*** Opening of Source records ***
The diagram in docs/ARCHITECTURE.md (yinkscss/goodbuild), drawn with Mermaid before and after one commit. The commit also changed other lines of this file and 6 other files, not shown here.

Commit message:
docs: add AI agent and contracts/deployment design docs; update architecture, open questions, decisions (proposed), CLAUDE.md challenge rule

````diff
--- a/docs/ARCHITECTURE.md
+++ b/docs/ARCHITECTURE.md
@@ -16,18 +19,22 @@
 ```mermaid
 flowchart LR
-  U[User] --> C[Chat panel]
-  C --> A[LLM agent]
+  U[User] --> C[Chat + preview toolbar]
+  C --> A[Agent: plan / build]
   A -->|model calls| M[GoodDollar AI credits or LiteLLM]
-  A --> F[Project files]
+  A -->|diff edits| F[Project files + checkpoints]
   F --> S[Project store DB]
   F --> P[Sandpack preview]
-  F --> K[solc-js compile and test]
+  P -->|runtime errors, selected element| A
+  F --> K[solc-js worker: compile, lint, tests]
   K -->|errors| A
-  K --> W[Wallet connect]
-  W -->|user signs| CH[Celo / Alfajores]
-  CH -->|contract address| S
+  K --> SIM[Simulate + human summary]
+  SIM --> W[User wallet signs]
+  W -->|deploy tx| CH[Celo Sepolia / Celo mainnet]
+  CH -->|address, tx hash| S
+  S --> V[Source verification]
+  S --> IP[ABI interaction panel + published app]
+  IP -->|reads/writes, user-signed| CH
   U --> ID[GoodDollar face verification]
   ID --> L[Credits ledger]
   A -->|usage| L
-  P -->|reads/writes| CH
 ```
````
*** Close of Source records ***
**Your instructions**. Could you write out only the lines of the listing above from the one that contains "U --> ID[GoodDollar face verification]" through its final line, exactly and inclusive?

**Response**.
   U --> ID[GoodDollar face verification]
   ID --> L[Credits ledger]
   A -->|usage| L
-  P -->|reads/writes| CH
 ```
````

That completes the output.